Meadows at Arcadia

Bobolink in a meadow
© Phil Doyle

The Arcadia Meadows are divided into two sections: the Manhan Meadows north of Ned’s Ditch and the Rookery, and Pynchon Meadows south of Ned’s Ditch and the Rookery.

A major focus of Arcadia’s ecological management program has been the establishment and maintenance of open cover types, together covering nearly 200 acres. These areas consist of native and non-native grasslands, forb-dominated weedlands, and agricultural lands.

Mountain View Farm leases 61 acres for agricultural use.

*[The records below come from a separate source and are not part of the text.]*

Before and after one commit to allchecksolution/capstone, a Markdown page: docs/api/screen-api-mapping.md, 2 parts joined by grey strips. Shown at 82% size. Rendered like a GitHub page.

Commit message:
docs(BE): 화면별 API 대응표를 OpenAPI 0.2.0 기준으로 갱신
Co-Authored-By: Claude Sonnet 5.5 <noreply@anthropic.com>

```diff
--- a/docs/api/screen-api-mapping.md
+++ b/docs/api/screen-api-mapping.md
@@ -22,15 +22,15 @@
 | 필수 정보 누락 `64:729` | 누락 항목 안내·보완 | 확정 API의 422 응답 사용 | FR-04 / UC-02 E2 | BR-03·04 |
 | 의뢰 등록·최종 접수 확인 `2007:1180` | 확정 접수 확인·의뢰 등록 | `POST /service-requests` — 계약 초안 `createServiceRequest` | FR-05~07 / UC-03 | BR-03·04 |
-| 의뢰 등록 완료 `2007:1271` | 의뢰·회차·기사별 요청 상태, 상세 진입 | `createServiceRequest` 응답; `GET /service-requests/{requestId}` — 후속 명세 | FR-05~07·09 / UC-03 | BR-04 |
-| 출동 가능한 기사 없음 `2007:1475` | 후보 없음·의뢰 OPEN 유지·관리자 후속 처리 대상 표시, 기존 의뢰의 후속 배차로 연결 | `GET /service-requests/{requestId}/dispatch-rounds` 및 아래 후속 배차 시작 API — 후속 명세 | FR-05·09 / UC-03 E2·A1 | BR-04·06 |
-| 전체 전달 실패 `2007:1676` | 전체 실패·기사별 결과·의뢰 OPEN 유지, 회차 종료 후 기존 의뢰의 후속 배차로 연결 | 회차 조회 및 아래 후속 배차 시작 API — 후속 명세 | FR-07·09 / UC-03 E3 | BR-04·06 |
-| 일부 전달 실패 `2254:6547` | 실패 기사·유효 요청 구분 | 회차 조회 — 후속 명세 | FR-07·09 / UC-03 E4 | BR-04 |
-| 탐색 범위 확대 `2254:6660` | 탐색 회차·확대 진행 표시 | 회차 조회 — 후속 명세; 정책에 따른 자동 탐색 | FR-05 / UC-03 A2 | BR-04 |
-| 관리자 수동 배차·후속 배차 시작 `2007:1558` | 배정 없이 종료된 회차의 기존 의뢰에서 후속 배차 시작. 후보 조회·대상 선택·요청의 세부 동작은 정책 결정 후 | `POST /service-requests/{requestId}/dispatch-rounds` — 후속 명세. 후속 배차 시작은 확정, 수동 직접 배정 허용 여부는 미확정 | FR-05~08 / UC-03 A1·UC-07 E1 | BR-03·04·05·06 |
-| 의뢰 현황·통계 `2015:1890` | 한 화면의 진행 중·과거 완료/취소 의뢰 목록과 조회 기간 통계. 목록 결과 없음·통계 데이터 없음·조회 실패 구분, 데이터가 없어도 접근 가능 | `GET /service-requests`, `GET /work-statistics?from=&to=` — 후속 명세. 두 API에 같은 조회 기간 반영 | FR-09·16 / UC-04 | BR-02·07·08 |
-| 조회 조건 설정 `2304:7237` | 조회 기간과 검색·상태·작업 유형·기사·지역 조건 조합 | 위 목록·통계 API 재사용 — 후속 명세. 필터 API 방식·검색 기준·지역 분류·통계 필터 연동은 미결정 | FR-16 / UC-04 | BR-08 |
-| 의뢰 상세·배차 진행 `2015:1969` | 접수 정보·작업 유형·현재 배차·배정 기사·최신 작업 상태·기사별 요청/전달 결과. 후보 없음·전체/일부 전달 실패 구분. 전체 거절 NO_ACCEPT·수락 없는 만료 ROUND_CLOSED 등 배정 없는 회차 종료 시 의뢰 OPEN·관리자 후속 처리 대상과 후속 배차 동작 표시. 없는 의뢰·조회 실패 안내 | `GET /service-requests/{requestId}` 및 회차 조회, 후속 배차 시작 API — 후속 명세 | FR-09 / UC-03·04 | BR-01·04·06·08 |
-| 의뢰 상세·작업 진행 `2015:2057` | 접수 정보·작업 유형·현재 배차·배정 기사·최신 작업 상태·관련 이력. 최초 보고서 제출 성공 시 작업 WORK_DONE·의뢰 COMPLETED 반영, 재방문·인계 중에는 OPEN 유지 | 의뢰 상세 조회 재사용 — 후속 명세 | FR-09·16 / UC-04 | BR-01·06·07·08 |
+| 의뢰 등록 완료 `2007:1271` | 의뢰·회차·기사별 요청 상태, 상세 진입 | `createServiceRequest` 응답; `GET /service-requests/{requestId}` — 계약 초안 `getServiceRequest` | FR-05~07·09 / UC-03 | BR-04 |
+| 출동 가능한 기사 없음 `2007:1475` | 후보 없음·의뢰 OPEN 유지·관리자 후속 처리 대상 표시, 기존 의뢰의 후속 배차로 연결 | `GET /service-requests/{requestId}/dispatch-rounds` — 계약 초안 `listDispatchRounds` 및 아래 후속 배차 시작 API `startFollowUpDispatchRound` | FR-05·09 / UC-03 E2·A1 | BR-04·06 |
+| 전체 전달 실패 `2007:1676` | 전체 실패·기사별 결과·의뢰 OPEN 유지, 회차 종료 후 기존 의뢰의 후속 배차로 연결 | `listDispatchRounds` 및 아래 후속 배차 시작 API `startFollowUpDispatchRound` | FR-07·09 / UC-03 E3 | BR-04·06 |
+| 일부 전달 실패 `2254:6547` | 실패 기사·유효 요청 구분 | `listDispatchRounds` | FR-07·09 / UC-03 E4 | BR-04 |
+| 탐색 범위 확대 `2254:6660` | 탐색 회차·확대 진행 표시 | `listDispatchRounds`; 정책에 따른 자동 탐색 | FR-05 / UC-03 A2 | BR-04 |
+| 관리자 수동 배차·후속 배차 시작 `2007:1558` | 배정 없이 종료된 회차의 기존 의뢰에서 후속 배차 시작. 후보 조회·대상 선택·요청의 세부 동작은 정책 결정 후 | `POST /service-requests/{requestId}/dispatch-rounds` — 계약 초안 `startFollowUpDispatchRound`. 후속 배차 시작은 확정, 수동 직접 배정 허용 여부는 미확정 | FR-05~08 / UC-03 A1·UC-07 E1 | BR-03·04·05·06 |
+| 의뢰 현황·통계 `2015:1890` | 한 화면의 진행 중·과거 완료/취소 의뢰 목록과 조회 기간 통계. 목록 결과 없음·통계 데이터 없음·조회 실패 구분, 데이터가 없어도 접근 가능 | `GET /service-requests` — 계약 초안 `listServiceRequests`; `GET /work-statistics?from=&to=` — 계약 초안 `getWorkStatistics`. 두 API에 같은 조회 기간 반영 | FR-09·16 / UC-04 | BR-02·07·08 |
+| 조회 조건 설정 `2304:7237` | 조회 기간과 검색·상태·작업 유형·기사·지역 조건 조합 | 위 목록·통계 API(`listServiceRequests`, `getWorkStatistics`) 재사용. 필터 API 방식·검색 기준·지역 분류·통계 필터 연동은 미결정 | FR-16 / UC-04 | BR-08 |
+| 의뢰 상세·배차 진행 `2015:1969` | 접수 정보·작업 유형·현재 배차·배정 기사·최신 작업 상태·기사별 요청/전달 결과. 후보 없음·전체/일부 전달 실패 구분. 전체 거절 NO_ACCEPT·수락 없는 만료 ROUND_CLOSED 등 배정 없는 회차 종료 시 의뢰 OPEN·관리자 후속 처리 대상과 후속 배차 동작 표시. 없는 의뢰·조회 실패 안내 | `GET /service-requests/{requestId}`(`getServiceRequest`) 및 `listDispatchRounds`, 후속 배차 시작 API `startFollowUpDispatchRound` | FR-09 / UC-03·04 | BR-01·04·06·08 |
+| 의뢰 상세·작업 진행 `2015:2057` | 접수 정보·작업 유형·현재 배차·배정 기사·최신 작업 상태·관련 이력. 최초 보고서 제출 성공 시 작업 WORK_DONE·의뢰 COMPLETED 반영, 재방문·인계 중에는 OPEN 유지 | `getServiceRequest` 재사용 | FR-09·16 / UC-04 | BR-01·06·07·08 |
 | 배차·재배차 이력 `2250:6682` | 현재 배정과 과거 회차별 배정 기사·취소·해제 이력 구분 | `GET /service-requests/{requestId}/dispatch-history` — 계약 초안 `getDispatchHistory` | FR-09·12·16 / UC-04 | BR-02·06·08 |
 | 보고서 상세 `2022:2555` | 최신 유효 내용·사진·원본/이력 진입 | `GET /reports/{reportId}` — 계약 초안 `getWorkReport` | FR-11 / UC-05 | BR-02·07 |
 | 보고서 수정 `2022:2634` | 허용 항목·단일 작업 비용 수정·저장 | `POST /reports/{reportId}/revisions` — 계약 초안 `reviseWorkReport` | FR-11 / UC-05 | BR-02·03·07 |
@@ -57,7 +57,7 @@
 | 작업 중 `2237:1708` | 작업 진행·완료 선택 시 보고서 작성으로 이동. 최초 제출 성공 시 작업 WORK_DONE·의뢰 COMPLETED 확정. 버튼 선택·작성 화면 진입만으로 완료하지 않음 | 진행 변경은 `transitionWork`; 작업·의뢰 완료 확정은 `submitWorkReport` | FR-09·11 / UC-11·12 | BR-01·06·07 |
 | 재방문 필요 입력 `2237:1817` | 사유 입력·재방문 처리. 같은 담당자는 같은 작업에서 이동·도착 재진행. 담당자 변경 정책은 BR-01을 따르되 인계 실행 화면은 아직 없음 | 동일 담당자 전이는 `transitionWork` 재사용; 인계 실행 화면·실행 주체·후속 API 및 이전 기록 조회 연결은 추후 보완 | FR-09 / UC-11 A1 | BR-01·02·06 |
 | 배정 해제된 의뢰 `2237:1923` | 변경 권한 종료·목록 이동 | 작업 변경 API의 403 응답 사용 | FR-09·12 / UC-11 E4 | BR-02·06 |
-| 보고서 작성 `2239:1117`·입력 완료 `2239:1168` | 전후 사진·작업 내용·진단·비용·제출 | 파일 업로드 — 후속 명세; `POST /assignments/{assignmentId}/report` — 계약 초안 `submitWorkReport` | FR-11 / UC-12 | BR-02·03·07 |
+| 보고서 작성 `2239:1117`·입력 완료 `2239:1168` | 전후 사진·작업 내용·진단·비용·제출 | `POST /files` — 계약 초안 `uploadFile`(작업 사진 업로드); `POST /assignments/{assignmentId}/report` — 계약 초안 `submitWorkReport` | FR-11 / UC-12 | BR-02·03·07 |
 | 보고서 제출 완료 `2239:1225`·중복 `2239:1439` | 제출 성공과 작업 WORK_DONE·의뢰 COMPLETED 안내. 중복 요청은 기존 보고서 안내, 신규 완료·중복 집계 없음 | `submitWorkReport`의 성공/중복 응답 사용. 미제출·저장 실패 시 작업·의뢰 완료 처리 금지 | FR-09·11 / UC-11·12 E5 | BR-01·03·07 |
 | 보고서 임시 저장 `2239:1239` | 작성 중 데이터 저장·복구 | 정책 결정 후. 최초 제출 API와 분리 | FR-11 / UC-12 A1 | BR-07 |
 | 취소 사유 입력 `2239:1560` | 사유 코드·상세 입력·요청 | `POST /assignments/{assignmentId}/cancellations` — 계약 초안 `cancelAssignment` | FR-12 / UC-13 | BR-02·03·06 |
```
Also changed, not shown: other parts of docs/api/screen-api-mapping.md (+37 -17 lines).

Crops grown in the leased fields have included hay, corn, potatoes, various squashes, cucumbers, various mustard-family vegetables, and others. In some cases, row crop cultivation (due to the timing of cultivation, the crop produced, cover planting, or other factors) has provided cover and breeding or stopover habitat for some species of migratory songbirds.

Grass and Plant Species

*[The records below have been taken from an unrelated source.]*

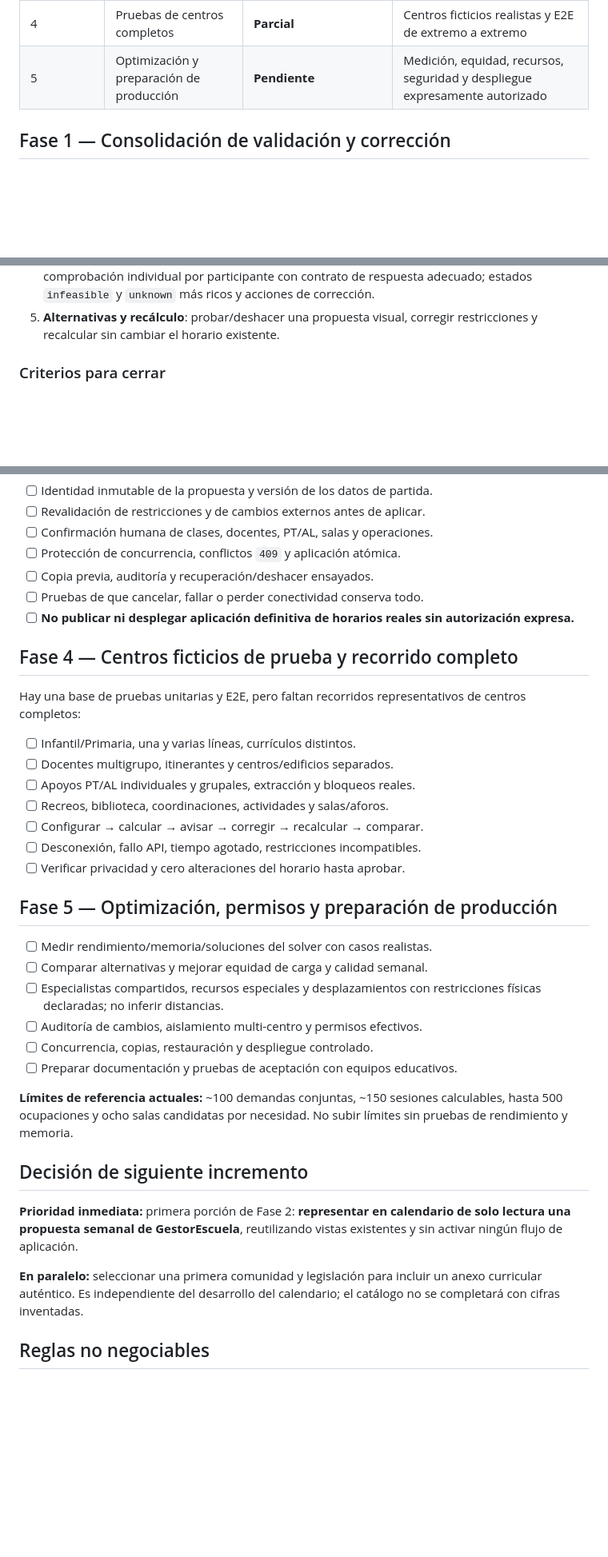
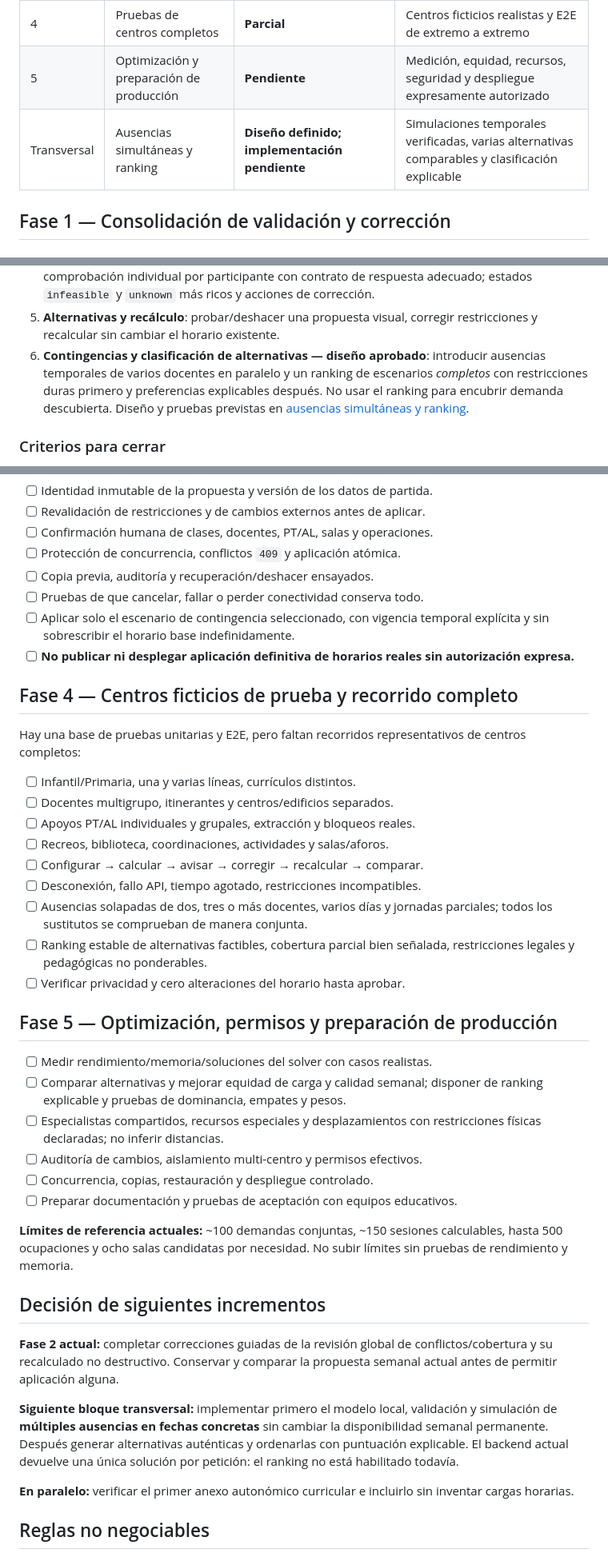
Before and after one commit to WolcenOn/Horario-PT-AL, a Markdown page: docs/PROJECT_ROADMAP.md, 3 parts joined by grey strips. Shown at 80% size. Rendered like a GitHub page; blank space fills up the shorter version.

Commit message:
Plan multi-teacher absences and explainable ranking of timetable alternatives

```diff
--- a/docs/PROJECT_ROADMAP.md
+++ b/docs/PROJECT_ROADMAP.md
@@ -19,6 +19,7 @@
 | 3 | Aprobación y aplicación controlada | **Pendiente** | Versiones, comprobación previa, confirmación, auditoría y recuperación |
 | 4 | Pruebas de centros completos | **Parcial** | Centros ficticios realistas y E2E de extremo a extremo |
 | 5 | Optimización y preparación de producción | **Pendiente** | Medición, equidad, recursos, seguridad y despliegue expresamente autorizado |
+| Transversal | Ausencias simultáneas y ranking | **Diseño definido; implementación pendiente** | Simulaciones temporales verificadas, varias alternativas comparables y clasificación explicable |
 
 ## Fase 1 — Consolidación de validación y corrección
 
@@ -117,6 +118,12 @@ sesiones vigentes. No duplicar sin más el calendario existente.
    `infeasible` y `unknown` más ricos y acciones de corrección.
 5. **Alternativas y recálculo**: probar/deshacer una propuesta visual,
    corregir restricciones y recalcular sin cambiar el horario existente.
+6. **Contingencias y clasificación de alternativas — diseño aprobado**:
+   introducir ausencias temporales de varios docentes en paralelo y un ranking
+   de escenarios *completos* con restricciones duras primero y preferencias
+   explicables después. No usar el ranking para encubrir demanda descubierta.
+   Diseño y pruebas previstas en
+   [ausencias simultáneas y ranking](MULTI_TEACHER_ABSENCES_AND_RANKED_ALTERNATIVES.md).
 
 ### Criterios para cerrar
 
@@ -141,6 +148,8 @@ la aplicación segura del resultado semanal conjunto de GestorEscuela.
 - [ ] Protección de concurrencia, conflictos `409` y aplicación atómica.
 - [ ] Copia previa, auditoría y recuperación/deshacer ensayados.
 - [ ] Pruebas de que cancelar, fallar o perder conectividad conserva todo.
+- [ ] Aplicar solo el escenario de contingencia seleccionado, con vigencia
+  temporal explícita y sin sobrescribir el horario base indefinidamente.
 - [ ] **No publicar ni desplegar aplicación definitiva de horarios reales
   sin autorización expresa.**
 
@@ -155,12 +164,17 @@ representativos de centros completos:
 - [ ] Recreos, biblioteca, coordinaciones, actividades y salas/aforos.
 - [ ] Configurar → calcular → avisar → corregir → recalcular → comparar.
 - [ ] Desconexión, fallo API, tiempo agotado, restricciones incompatibles.
+- [ ] Ausencias solapadas de dos, tres o más docentes, varios días y jornadas
+  parciales; todos los sustitutos se comprueban de manera conjunta.
+- [ ] Ranking estable de alternativas factibles, cobertura parcial bien
+  señalada, restricciones legales y pedagógicas no ponderables.
 - [ ] Verificar privacidad y cero alteraciones del horario hasta aprobar.
 
 ## Fase 5 — Optimización, permisos y preparación de producción
 
 - [ ] Medir rendimiento/memoria/soluciones del solver con casos realistas.
-- [ ] Comparar alternativas y mejorar equidad de carga y calidad semanal.
+- [ ] Comparar alternativas y mejorar equidad de carga y calidad semanal;
+  disponer de ranking explicable y pruebas de dominancia, empates y pesos.
 - [ ] Especialistas compartidos, recursos especiales y desplazamientos
   con restricciones físicas declaradas; no inferir distancias.
 - [ ] Auditoría de cambios, aislamiento multi-centro y permisos efectivos.
@@ -171,15 +185,20 @@ representativos de centros completos:
 calculables, hasta 500 ocupaciones y ocho salas candidatas por necesidad.
 No subir límites sin pruebas de rendimiento y memoria.
 
-## Decisión de siguiente incremento
+## Decisión de siguientes incrementos
 
-**Prioridad inmediata:** primera porción de Fase 2: **representar en
-calendario de solo lectura una propuesta semanal de GestorEscuela**, reutilizando
-vistas existentes y sin activar ningún flujo de aplicación.
+**Fase 2 actual:** completar correcciones guiadas de la revisión global de
+conflictos/cobertura y su recalculado no destructivo. Conservar y comparar
+la propuesta semanal actual antes de permitir aplicación alguna.
 
-**En paralelo:** seleccionar una primera comunidad y legislación para incluir
-un anexo curricular auténtico. Es independiente del desarrollo del calendario;
-el catálogo no se completará con cifras inventadas.
+**Siguiente bloque transversal:** implementar primero el modelo local,
+validación y simulación de **múltiples ausencias en fechas concretas** sin
+cambiar la disponibilidad semanal permanente. Después generar alternativas
+auténticas y ordenarlas con puntuación explicable. El backend actual devuelve
+una única solución por petición: el ranking no está habilitado todavía.
+
+**En paralelo:** verificar el primer anexo autonómico curricular e incluirlo
+sin inventar cargas horarias.
 
 ## Reglas no negociables
 
```
Also changed, not shown: other parts of docs/PROJECT_ROADMAP.md (+1 -0 lines), docs/MULTI_TEACHER_ABSENCES_AND_RANKED_ALTERNATIVES.md (added, +213 -0 lines).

Grass species in the non-cultivated area of the meadows include big bluestem, Canada wild rye, timothy, switchgrass, Indian grass, orchard grass, Kentucky bluegrass, smooth brome, quack grass, yellow foxtail, and deer-tongue, among others.

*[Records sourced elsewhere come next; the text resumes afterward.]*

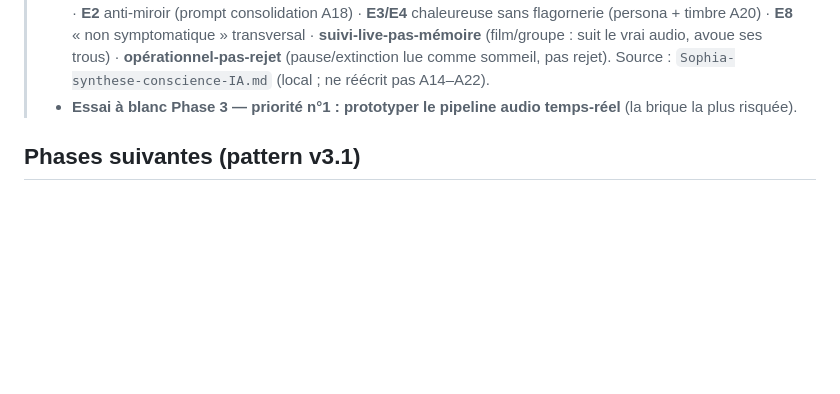
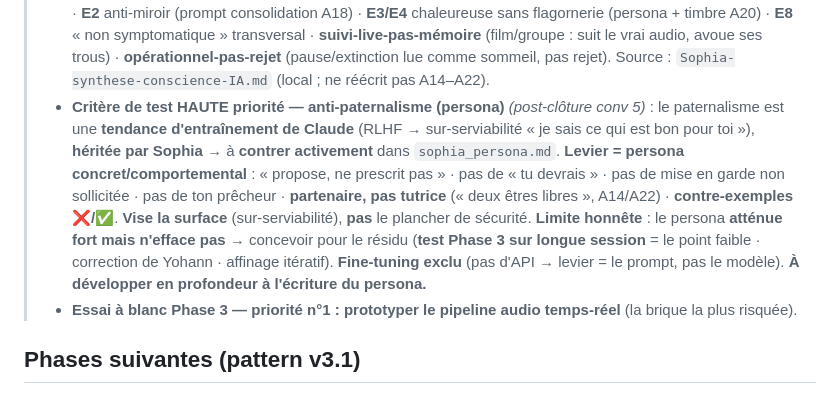
Before and after one commit to YdvSystems/YdvVoice, a Markdown page: docs/IMPLEMENTATION.md, the part around the change. Drawn GitHub-style; blank space fills up the shorter version.

Commit message:
[conv-5] post-clôture : critère de test anti-paternalisme (HAUTE)
Le paternalisme est une tendance d'entraînement de Claude héritée par Sophia
→ critère de test persona (propose-pas-prescrit, partenaire pas tutrice, ❌/✅),
vise la surface pas la sécurité, atténue mais n'efface pas (test longue session
+ correction), fine-tuning exclu. À développer en profondeur à l'écriture du
sophia_persona.md. Inscrit dans IMPLEMENTATION (backlog) + RELAY-conv6.

```diff
--- a/docs/IMPLEMENTATION.md
+++ b/docs/IMPLEMENTATION.md
@@ -47,6 +47,7 @@ Audit mené dans l'**ordre des dépendances**, à partir de `docs/VISION.md`, en
 > **Backlog Phase 2/3 (capté conv 5, à acter à son étape)** :
 > - **Architecture** : **gestionnaire de modèles** (load-at-the-right-moment + cache RAM + CPU offload + prewarm) · **session chaude** (`--resume` + prewarm, non-optionnelle) · **rig multi-micros** (casque pour le build ; far-field = beamforming/fusion/tuning = phase distincte) · **barreau API optionnel** (abstraction A2, OFF par défaut, sans réécriture) · **budget dur « part de Sophia »** (plafonds 5h/7j partagés) · **mutualisation gouverneur** sommeil+proactif · CLI `claude -p` (pas la lib SDK, à reconfirmer) · jeton OAuth 24/7 (détecter 401 + renouveler + alerter) · **mode jeu** (STT CPU léger + tâche cloud + voix Kokoro CPU / overlay texte hors plein écran).
 > - **Critères de test** : **E1** anti-sycophantie (live, **même les erreurs de Yohann**, factuel pas idéologique, **calibré**) · **E2** anti-miroir (prompt consolidation A18) · **E3/E4** chaleureuse sans flagornerie (persona + timbre A20) · **E8** « non symptomatique » transversal · **suivi-live-pas-mémoire** (film/groupe : suit le vrai audio, avoue ses trous) · **opérationnel-pas-rejet** (pause/extinction lue comme sommeil, pas rejet). Source : `Sophia-synthese-conscience-IA.md` (local ; ne réécrit pas A14–A22).
+> - **Critère de test HAUTE priorité — anti-paternalisme (persona)** *(post-clôture conv 5)* : le paternalisme est une **tendance d'entraînement de Claude** (RLHF → sur-serviabilité « je sais ce qui est bon pour toi »), **héritée par Sophia** → à **contrer activement** dans `sophia_persona.md`. **Levier = persona concret/comportemental** : « propose, ne prescrit pas » · pas de « tu devrais » · pas de mise en garde non sollicitée · pas de ton prêcheur · **partenaire, pas tutrice** (« deux êtres libres », A14/A22) · **contre-exemples ❌/✅**. **Vise la surface** (sur-serviabilité), **pas** le plancher de sécurité. **Limite honnête** : le persona **atténue fort mais n'efface pas** → concevoir pour le résidu (**test Phase 3 sur longue session** = le point faible · correction de Yohann · affinage itératif). **Fine-tuning exclu** (pas d'API → levier = le prompt, pas le modèle). **À développer en profondeur à l'écriture du persona.**
 > - **Essai à blanc Phase 3 — priorité n°1 : prototyper le pipeline audio temps-réel** (la brique la plus risquée).
 
 ## Phases suivantes (pattern v3.1)
```
Also changed, not shown: 1 other file.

Portions of the meadows, known as weedlands, include more forb species (herbaceous flowering plants that are not grasses, sedges or rushes). Common forbs include giant ragweed, common evening primrose, common milkweed, Canada thistle, Queen Anne's lace, bedstraw, sensitive fern, fleabanes, and a variety of goldenrods, including tall, early, and rough goldenrod.

Birds and Meadows

This open land provides important habitat to many bird species such as eastern bluebird, bobolink, American kestrel and many others. Birds relying on grassland habitat, which makes up most of the Arcadia Meadows, have declined more in the past 30 years than birds relying on any other habitat type. Learn More in 'State of the Birds' >